To Homeschool or Not To Homeschool? That is the Question.

The word "homeschooling" was always synonymous with "crazy" in my mind. I never thought it was something that would enter our lives. I will admit I was always intrigued by the idea of homeschooling. Children having more free time, no homework, no tests, and a tailored education where the parents can dictate what's important (more music and art!). But I didn't think I would ever do it. Mostly because I didn't think I could stand being around my children that long.

But remember this post I wrote recently about our plan to begin homeschooling Mateo when we move?

While I think it's the right thing to do in our case, I still have doubts. Will I have enough time while working part time? Will I be able to teach him? Will he be able to learn from me? Will I get tired of coming up with creative and crafty ideas all the time? Will they not be socialized enough? Will he not learn the skills he needs to succeed in life? Will the state take him away if he doesn't pass some sort of homeschooling test? And the list goes on.

Most importantly, is he going to miss out on anything? That's my biggest fear. All those small experiences that only school can give you. I realize some are bad; bullying, cliques, homework, poor teachers, etc. But look at the photo below. This came home from school with Mateo last week.

(click on photo to make larger)

Is this what he's going to miss out on by not being in school? It doesn't change my mind, but it does make me wonder.


janiece said...

Its a hard decision. I don't homeschool because I know I would be lousy at it. I don't have the patience and quite honestly, as much as I love my kids and miss them when they are at school, I need a break from them. I do know families that homeschool and the kids thrive. I also know families that tried and it just didn't work for them. Just as each child is different, so is each person's experience with homeschooling.
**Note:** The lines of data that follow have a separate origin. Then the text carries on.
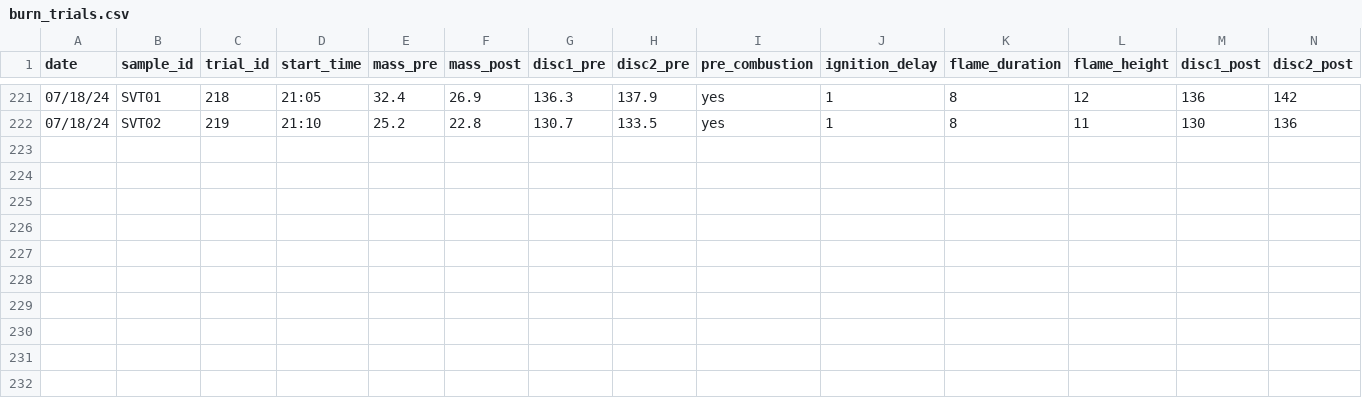
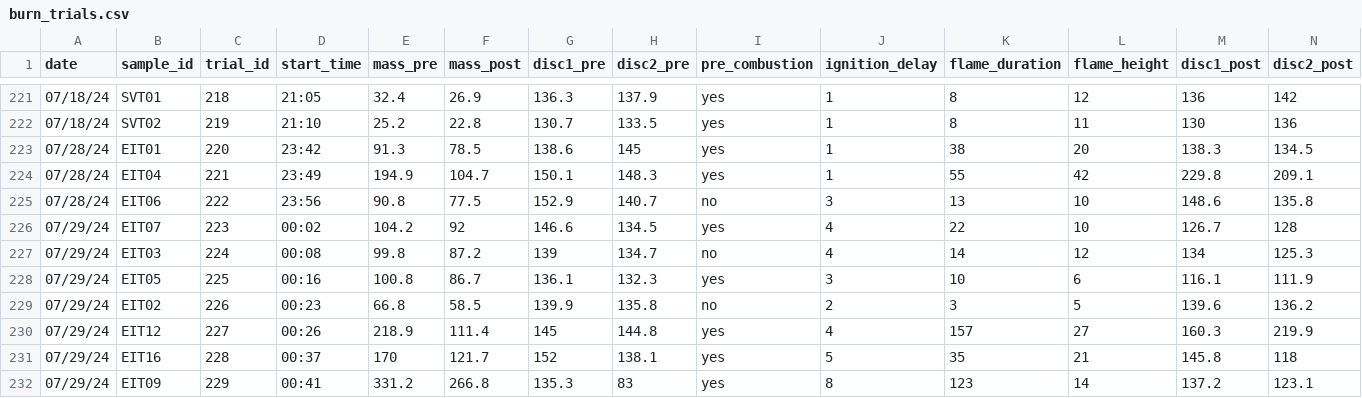
Before and after one commit to schwilklab/flam-psi, a CSV file: data/2024/burn_trials.csv, drawn as a sheet; only a part is shown, gaps mark what is left out; rows hold the shown columns only; the diff names each change by its address in the sheet, - before the commit and + after, or states it on an @@ line.

Commit message:
Added burn trials data of burning date 07282024
renamed hobos temp/rh for 07292024, also added fmc and wp data for samples burned on 07282024

```diff
--- a/data/2024/burn_trials.csv
+++ b/data/2024/burn_trials.csv
+row 223: 07/28/24 | EIT01 | 220 | 23:42 | 91.3 | 78.5 | 138.6 | 145 | yes | 1 | 38 | 20 | 138.3 | 134.5
+row 224: 07/28/24 | EIT04 | 221 | 23:49 | 194.9 | 104.7 | 150.1 | 148.3 | yes | 1 | 55 | 42 | 229.8 | 209.1
+row 225: 07/28/24 | EIT06 | 222 | 23:56 | 90.8 | 77.5 | 152.9 | 140.7 | no | 3 | 13 | 10 | 148.6 | 135.8
+row 226: 07/29/24 | EIT07 | 223 | 00:02 | 104.2 | 92 | 146.6 | 134.5 | yes | 4 | 22 | 10 | 126.7 | 128
+row 227: 07/29/24 | EIT03 | 224 | 00:08 | 99.8 | 87.2 | 139 | 134.7 | no | 4 | 14 | 12 | 134 | 125.3
+row 228: 07/29/24 | EIT05 | 225 | 00:16 | 100.8 | 86.7 | 136.1 | 132.3 | yes | 3 | 10 | 6 | 116.1 | 111.9
+row 229: 07/29/24 | EIT02 | 226 | 00:23 | 66.8 | 58.5 | 139.9 | 135.8 | no | 2 | 3 | 5 | 139.6 | 136.2
+row 230: 07/29/24 | EIT12 | 227 | 00:26 | 218.9 | 111.4 | 145 | 144.8 | yes | 4 | 157 | 27 | 160.3 | 219.9
+row 231: 07/29/24 | EIT16 | 228 | 00:37 | 170 | 121.7 | 152 | 138.1 | yes | 5 | 35 | 21 | 145.8 | 118
+row 232: 07/29/24 | EIT09 | 229 | 00:41 | 331.2 | 266.8 | 135.3 | 83 | yes | 8 | 123 | 14 | 137.2 | 123.1
```
Also changed, not shown: data/2024/burn_trials_weather.csv, data/2024/wp_fmc.csv, 1 other file.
Devan said...

aawwwhh! That's such a cute activity.

Are These Kids All Yours? said...

Well....I am biased....because we do homeschool. With all the behavioral issues, ADD, and special learning needs we have which vary GREATLY within our 7 children. I have seen miracles! Not that I am hateful to schools, but we LOVE HOMESCHOOLING!

Our kids are the most social butterflies. That whole thing is a silly argument because they learn social skills - from parents :) Trust me...after working in the public schools myself (as a teacher) and seeing children plenty of times at school- you can see- they are just like you know who. You can see it. It is normal- the way God designed it to be.

Yep- a challenge for sure, but worth it- many many many many times over! The thrill of seeing them accomplish something. The thrill of knowing you know your child more than a teacher does. They don't have to "change rules or behaviors".

Oh my list is long as to the whys because I have studied them. I think the whys may be different for some, but I know that there are benefits I just couldn't give up no matter what the obstacles.

I would encourage you to look up some books maybe that tell some of those whys. Or do some online research. If you would have told me that I would be a homeschool mom- I would have thought you were crazy. NOW it is the best thing in the world!

Meg said...

We have done both as well and they both have their pros and cons. Don't put too much pressure on yourself about it. Public school is always there and you can pull out or put in at any time during the year if you change your mind at any point either way.

JonesEthiopia said...

My main experience with homeschooling is with my (weird) cousins when I was growing up. They were socially awkward, and 2 of my cousins got married right after they turned 16.

HOWEVER, since that time (the 80s) homeschooling has taken on a whole new form. And it might be the best choice for you. There are so many supports and networks in place now for homeschooling families.

Of course, the fact that I'm a public school teacher (instructional coach, whatever!) probably means I should not be an advocate of homeschooling...

I'm rambling a lot. I guess my bottom line is that you should definitely try it out. It might be just what he needs!